B.L. Topp, C.M. Hardner, A.M. Kelly
Macadamia (Macadamia integrifolia Maiden & Betche and M. tetraphylla L.A.S. Johnson) is an Australian native, evergreen nut tree adapted to the subtropics. Large tree size and slow maturity of the crop pose particular problems for breeding and selection. Funding for an industry breeding program commenced in 1996 and 20 elite seedlings were selected. A second generation of hybrid seedlings is planned for production using the elite selections identified from previous breeding as parents. Four breeding strategies were compared in terms of the time to commercial deployment of elite selections, cost of breeding and expected rates of genetic gain determined by stochastic modelling. A tandem selection strategy, which selected for kernel recovery in a seedling trial and nut-in-shell yield in a clonal trial, produced the highest gain to cost ratio but was limited in the number of genotypes assessed in the clonal trial. The full assessment and progeny cull strategies, which selected for nut-in-shell yield and kernel recovery in both a seedling and clonal trial were similar in terms of gain per unit cost and a cloned seedling strategy was intermediate in value.

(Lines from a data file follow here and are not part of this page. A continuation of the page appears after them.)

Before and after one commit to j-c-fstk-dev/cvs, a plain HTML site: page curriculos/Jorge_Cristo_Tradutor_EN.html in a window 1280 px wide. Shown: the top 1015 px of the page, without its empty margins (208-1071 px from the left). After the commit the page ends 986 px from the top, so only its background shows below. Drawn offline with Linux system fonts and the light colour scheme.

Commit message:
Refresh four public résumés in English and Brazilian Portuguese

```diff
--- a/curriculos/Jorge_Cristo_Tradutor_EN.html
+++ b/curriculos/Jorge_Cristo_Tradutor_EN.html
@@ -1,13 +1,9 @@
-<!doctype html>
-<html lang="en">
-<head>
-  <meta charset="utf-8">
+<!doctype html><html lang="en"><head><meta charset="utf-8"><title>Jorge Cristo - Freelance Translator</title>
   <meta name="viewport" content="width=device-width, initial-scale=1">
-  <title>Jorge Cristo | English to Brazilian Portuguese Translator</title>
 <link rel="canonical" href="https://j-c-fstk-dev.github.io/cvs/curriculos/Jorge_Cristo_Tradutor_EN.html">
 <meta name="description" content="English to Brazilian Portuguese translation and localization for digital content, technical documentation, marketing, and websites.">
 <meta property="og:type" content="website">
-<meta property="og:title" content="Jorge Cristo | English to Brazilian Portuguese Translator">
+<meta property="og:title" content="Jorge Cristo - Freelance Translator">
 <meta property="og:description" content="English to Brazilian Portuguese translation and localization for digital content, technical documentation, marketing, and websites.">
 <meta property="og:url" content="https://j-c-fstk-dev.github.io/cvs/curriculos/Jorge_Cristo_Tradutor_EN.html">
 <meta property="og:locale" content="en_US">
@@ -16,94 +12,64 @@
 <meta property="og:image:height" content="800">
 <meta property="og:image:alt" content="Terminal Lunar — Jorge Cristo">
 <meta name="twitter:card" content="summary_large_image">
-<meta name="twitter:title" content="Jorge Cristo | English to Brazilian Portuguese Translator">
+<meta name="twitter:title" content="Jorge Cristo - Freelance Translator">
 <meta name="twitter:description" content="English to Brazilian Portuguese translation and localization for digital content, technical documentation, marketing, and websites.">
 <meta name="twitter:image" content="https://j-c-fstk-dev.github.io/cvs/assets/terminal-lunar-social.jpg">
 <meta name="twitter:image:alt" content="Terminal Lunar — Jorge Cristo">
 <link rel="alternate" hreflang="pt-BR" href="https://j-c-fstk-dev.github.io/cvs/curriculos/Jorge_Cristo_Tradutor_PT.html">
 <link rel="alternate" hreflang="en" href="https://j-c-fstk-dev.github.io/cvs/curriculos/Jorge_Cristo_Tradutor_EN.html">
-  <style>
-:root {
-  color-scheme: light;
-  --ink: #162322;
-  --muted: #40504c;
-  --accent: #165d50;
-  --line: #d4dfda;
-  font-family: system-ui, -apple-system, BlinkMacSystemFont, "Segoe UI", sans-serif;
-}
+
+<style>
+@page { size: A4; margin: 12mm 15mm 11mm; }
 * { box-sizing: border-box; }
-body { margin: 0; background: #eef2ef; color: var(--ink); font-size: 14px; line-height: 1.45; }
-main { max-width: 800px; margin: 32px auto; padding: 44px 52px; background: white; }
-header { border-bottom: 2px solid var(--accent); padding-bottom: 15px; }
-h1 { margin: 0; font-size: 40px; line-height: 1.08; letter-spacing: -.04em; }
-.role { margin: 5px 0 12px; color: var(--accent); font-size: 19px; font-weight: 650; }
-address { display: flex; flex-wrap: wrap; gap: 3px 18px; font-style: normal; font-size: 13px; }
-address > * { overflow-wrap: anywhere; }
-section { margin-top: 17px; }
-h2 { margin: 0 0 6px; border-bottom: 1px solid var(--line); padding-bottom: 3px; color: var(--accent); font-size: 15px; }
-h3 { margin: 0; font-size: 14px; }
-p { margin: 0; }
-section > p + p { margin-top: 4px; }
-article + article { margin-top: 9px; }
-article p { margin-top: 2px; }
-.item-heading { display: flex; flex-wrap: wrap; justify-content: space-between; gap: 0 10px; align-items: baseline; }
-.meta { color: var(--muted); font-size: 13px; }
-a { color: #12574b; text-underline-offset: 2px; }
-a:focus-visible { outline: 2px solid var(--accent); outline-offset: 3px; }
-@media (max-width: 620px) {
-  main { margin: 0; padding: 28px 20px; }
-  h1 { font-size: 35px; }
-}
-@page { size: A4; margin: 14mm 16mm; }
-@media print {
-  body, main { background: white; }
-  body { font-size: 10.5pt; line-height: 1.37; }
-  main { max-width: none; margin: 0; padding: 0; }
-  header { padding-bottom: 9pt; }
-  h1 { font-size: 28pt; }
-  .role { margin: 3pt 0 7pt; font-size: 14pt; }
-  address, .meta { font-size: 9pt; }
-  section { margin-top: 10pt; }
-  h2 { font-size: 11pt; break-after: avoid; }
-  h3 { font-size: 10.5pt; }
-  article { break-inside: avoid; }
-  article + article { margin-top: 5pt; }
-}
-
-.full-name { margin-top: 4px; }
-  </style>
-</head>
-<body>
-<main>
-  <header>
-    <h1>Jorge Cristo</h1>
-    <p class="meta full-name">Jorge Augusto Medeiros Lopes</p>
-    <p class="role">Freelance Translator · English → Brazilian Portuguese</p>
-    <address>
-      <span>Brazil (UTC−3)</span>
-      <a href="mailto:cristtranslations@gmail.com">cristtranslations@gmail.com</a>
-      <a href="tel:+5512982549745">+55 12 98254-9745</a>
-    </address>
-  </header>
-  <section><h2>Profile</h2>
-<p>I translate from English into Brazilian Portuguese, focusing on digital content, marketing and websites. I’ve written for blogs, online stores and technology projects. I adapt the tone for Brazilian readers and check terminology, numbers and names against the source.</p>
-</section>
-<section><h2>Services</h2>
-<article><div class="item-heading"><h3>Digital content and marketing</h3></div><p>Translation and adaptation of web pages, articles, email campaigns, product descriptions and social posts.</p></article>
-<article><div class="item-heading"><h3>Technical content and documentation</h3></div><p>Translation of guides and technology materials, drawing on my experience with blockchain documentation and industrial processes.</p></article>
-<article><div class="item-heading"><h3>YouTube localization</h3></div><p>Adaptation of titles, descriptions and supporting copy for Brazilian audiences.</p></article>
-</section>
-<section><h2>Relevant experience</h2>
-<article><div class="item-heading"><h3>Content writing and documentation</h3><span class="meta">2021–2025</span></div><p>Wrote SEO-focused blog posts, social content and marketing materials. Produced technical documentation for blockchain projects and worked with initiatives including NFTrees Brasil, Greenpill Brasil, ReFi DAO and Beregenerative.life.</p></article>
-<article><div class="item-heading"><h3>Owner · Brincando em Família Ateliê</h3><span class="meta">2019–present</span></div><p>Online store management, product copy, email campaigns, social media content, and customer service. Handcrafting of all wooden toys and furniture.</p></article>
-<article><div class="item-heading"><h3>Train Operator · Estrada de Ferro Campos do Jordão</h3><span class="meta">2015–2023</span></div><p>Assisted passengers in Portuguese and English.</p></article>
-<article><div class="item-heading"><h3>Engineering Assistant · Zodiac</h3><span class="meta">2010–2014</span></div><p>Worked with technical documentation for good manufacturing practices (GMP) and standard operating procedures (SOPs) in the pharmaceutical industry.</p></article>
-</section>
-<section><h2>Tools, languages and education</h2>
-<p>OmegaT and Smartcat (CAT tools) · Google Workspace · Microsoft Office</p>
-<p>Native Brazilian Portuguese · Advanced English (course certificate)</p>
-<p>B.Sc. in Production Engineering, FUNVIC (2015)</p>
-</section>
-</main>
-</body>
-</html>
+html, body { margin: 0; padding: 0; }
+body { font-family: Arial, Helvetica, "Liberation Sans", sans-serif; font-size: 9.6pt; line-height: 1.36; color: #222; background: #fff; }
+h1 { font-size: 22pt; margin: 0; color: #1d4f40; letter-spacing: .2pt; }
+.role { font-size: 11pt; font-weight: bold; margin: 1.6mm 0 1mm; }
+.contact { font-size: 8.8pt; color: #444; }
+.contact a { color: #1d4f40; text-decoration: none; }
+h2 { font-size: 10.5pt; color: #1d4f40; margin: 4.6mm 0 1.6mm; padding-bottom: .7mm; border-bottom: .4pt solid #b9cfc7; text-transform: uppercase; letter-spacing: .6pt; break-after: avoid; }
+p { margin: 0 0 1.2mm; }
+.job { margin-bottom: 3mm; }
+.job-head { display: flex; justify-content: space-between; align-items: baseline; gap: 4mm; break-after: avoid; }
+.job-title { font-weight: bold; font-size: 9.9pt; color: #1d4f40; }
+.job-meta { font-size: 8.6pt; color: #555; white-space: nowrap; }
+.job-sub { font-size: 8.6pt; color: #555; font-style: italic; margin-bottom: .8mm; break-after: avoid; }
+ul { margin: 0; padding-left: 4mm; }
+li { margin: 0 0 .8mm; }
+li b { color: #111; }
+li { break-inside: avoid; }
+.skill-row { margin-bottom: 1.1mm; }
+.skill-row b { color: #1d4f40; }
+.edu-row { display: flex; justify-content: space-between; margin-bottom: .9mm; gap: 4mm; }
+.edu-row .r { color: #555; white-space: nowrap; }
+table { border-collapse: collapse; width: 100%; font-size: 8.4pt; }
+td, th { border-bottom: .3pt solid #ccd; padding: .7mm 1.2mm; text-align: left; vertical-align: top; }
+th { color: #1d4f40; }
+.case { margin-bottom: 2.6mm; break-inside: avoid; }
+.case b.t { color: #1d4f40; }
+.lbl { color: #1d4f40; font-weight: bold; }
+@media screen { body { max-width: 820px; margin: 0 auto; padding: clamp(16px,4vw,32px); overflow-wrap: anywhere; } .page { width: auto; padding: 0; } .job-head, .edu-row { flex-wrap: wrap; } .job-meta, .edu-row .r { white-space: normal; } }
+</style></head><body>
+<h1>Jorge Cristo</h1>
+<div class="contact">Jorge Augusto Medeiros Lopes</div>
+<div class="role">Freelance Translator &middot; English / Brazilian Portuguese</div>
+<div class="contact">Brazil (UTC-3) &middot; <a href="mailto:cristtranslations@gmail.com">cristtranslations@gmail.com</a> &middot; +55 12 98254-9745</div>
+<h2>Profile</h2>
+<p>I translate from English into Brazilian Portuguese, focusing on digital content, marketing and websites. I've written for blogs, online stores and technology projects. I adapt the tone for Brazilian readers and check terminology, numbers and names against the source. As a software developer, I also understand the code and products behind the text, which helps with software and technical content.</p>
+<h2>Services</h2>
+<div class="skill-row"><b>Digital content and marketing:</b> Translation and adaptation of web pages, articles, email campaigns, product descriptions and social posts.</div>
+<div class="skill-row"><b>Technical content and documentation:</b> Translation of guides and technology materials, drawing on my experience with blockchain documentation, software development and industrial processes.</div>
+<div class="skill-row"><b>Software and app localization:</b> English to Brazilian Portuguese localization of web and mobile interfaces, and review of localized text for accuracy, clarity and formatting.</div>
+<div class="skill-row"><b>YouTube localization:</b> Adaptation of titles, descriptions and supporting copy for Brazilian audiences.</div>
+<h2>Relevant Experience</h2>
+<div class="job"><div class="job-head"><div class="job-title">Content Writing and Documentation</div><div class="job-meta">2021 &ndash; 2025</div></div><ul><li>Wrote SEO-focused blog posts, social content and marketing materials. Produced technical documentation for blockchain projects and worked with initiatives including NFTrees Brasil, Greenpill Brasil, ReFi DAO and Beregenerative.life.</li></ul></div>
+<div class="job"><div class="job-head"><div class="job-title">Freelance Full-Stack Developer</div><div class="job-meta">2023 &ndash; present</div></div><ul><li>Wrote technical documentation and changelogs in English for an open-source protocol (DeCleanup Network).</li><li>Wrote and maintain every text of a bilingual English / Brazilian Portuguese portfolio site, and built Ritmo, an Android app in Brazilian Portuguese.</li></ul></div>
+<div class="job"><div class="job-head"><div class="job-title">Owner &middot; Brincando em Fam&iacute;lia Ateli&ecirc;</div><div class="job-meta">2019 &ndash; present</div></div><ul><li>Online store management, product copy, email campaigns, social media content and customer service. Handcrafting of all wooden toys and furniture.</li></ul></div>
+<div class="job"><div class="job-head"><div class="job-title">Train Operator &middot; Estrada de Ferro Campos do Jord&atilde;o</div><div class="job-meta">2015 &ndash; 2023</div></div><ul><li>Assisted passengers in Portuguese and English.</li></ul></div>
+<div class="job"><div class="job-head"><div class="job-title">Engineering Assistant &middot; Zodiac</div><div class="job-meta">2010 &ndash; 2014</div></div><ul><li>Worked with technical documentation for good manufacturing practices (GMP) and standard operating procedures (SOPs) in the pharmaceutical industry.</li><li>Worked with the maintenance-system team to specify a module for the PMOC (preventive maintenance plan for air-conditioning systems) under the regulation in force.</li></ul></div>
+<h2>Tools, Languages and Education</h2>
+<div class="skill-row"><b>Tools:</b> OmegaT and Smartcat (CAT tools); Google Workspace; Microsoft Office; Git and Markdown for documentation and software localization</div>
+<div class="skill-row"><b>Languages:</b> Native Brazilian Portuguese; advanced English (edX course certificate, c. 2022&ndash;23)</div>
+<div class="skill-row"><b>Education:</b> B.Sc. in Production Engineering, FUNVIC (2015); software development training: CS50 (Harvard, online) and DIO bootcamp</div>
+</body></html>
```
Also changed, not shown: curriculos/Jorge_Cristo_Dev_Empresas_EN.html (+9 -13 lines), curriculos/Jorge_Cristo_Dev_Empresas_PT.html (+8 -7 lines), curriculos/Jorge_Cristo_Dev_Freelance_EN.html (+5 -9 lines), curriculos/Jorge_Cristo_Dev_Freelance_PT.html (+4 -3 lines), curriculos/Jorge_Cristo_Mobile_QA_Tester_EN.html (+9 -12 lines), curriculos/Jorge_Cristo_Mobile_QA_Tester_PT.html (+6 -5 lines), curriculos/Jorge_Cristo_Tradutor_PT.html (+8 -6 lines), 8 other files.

Topp, B.L., Hardner, C.M. and Kelly, A.M. (2012). STRATEGIES FOR BREEDING MACADAMIAS IN AUSTRALIA. Acta Hortic. 935, 47-53

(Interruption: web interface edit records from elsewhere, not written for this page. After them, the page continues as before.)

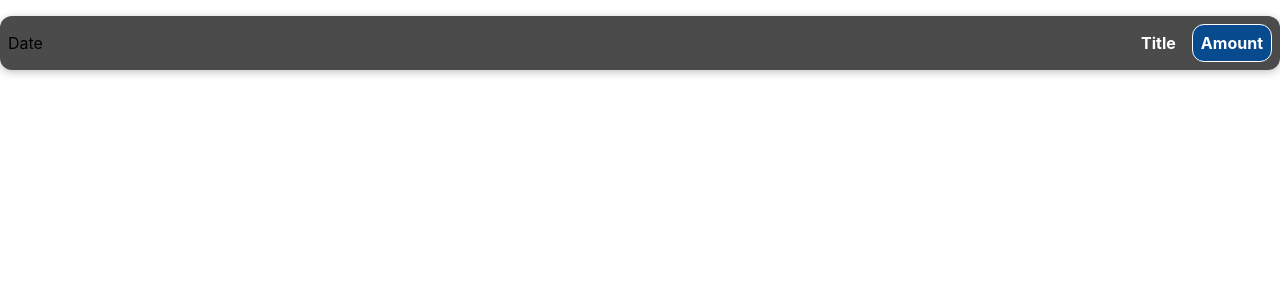
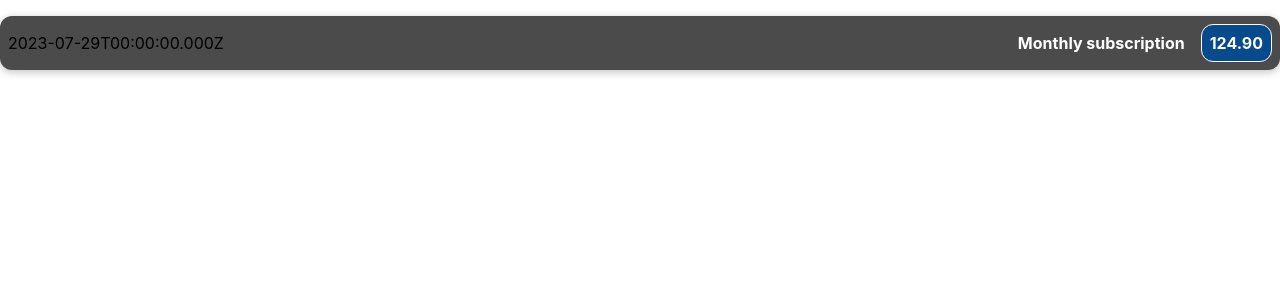
Before and after one commit to Sahil-4U/learnvern-project, a React (Create React App) app: page / in a window 1280 px wide. Shown: the top 300 px of the page. Built offline with nearby package versions, Linux system fonts and the light colour scheme.

Commit message:
now from static values i have shifted to dynamic values in our custom component

```diff
--- a/src/components/Subscription.js
+++ b/src/components/Subscription.js
@@ -2,11 +2,14 @@ import React from 'react';
 import './Subscription.css';
 
 function Subscription() {
+    let date = new Date('2023', '06', '29');
+    let title = 'Monthly subscription';
+    let amount = '124.90';
     return (
         <div className='subscription'>
-            <div>Date</div>
-            <h2 className='subscription_title'>Title</h2>
-            <div className='subscription_price'>Amount</div>
+            <div>{date.toISOString()}</div>
+            <h2 className='subscription_title'>{title}</h2>
+            <div className='subscription_price'>{amount}</div>
         </div>
     )
 }
```
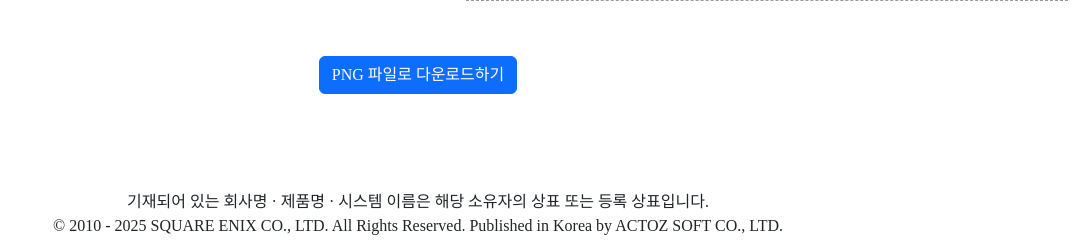
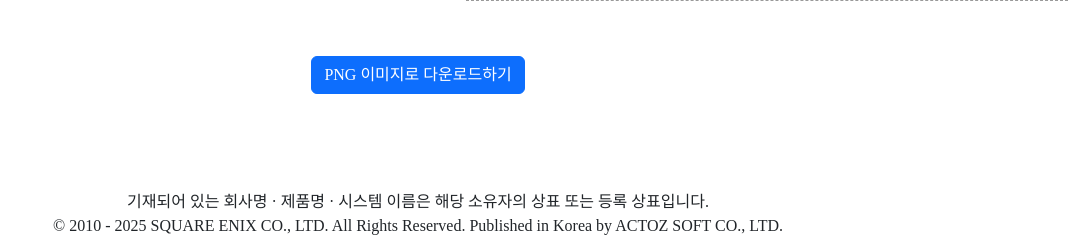
Before and after one commit to kohwj1/submarine, a Flask app: page /convert in a window 1320 px wide. Shown: the part 655-901 px from the top of the page, without its empty margins (242-1320 px from the left). Run offline with Flask 3, Linux system fonts and the light colour scheme; some web fonts are replaced.

Commit message:
github action test

```diff
--- a/templates/convert.html
+++ b/templates/convert.html
@@ -39,7 +39,7 @@
     </div>
   </div>
   <div class="d-flex justify-content-center mt-5">
-    <button id="btn-download" class="btn btn-primary">PNG 파일로 다운로드하기</button>
+    <button id="btn-download" class="btn btn-primary">PNG 이미지로 다운로드하기</button>
   </div>
 </div>
 <script src="../static/js/tooltip.js"></script>
```
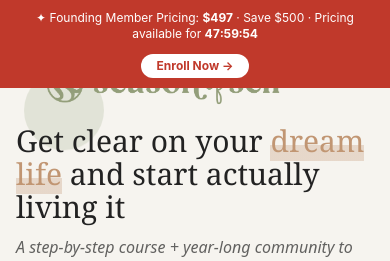
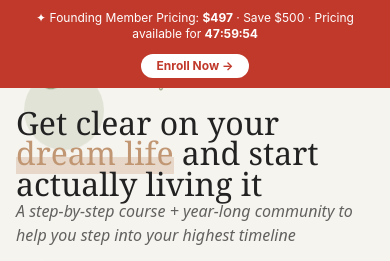
Before and after one commit to seasonofself/DLM-funnel, a Next.js app: page / in a window 390 px wide. Shown: the top 261 px of the page. Built offline with nearby package versions, Linux system fonts and the light colour scheme; no server answers.

Commit message:
mobile fixes

```diff
--- a/app/variant-a/page.tsx
+++ b/app/variant-a/page.tsx
@@ -130,13 +130,12 @@ export default function VariantA() {
   width={96}
   height={96}
   priority
-  className="h-14 w-auto"
+  className="h-10 sm:h-12 lg:h-14 w-auto"
 />
             </motion.div>
-
             <motion.h1
   variants={fadeUp}
-              className="font-display text-3xl sm:text-4xl lg:text-5xl xl:text-6xl text-ink leading-[1.1] mb-3"
+  className="font-display text-[2rem] leading-[0.95] sm:text-4xl lg:text-5xl xl:text-6xl text-ink"
 >
   Get clear on your{" "}
   <span className="text-terracotta">{marker("dream life")}</span>{" "}
```
Lines whose indentation alone changed are shown as unchanged.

DOI: 10.17660/ActaHortic.2012.935.6
cost, genetic gain, modelling, nut, simulation, yield

Acta Horticulturae